━━━━━ Records ━━━━━

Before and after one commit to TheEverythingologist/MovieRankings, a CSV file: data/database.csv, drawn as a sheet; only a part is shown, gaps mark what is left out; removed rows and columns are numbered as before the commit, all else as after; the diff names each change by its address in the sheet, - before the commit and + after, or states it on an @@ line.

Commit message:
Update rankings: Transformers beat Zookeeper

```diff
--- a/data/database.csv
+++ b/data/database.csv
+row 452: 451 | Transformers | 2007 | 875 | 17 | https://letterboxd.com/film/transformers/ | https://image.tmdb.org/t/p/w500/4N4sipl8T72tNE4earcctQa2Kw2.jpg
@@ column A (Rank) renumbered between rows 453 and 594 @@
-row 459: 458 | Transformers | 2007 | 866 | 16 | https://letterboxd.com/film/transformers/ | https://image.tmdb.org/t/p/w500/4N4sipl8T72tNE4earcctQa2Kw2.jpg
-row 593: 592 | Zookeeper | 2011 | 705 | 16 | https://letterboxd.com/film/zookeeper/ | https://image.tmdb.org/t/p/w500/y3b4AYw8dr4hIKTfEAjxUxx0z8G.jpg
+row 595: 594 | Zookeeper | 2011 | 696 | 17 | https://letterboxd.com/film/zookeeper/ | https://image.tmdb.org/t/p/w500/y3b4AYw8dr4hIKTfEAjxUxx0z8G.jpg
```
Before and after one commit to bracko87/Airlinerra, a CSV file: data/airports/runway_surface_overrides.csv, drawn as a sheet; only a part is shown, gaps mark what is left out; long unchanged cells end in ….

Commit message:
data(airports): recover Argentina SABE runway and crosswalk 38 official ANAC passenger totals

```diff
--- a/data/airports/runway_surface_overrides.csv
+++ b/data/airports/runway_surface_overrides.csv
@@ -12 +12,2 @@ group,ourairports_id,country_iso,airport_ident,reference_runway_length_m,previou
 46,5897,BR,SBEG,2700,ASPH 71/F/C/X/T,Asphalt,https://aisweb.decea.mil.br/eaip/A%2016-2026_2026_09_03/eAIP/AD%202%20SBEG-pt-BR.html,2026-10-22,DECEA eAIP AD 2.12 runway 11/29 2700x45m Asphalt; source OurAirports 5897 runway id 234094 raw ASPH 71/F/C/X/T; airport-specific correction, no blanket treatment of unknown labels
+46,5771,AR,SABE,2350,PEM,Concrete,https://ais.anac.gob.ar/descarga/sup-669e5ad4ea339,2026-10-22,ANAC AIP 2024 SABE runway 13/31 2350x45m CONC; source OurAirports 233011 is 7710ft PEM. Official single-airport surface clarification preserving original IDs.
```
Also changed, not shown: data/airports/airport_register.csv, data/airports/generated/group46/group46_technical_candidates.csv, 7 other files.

━━━━━

- What needs to be done: Collect every line from the records above that contains the word "image".

- Task response:
+row 452: 451 | Transformers | 2007 | 875 | 17 | https://letterboxd.com/film/transformers/ | https://image.tmdb.org/t/p/w500/4N4sipl8T72tNE4earcctQa2Kw2.jpg
-row 459: 458 | Transformers | 2007 | 866 | 16 | https://letterboxd.com/film/transformers/ | https://image.tmdb.org/t/p/w500/4N4sipl8T72tNE4earcctQa2Kw2.jpg
-row 593: 592 | Zookeeper | 2011 | 705 | 16 | https://letterboxd.com/film/zookeeper/ | https://image.tmdb.org/t/p/w500/y3b4AYw8dr4hIKTfEAjxUxx0z8G.jpg
+row 595: 594 | Zookeeper | 2011 | 696 | 17 | https://letterboxd.com/film/zookeeper/ | https://image.tmdb.org/t/p/w500/y3b4AYw8dr4hIKTfEAjxUxx0z8G.jpg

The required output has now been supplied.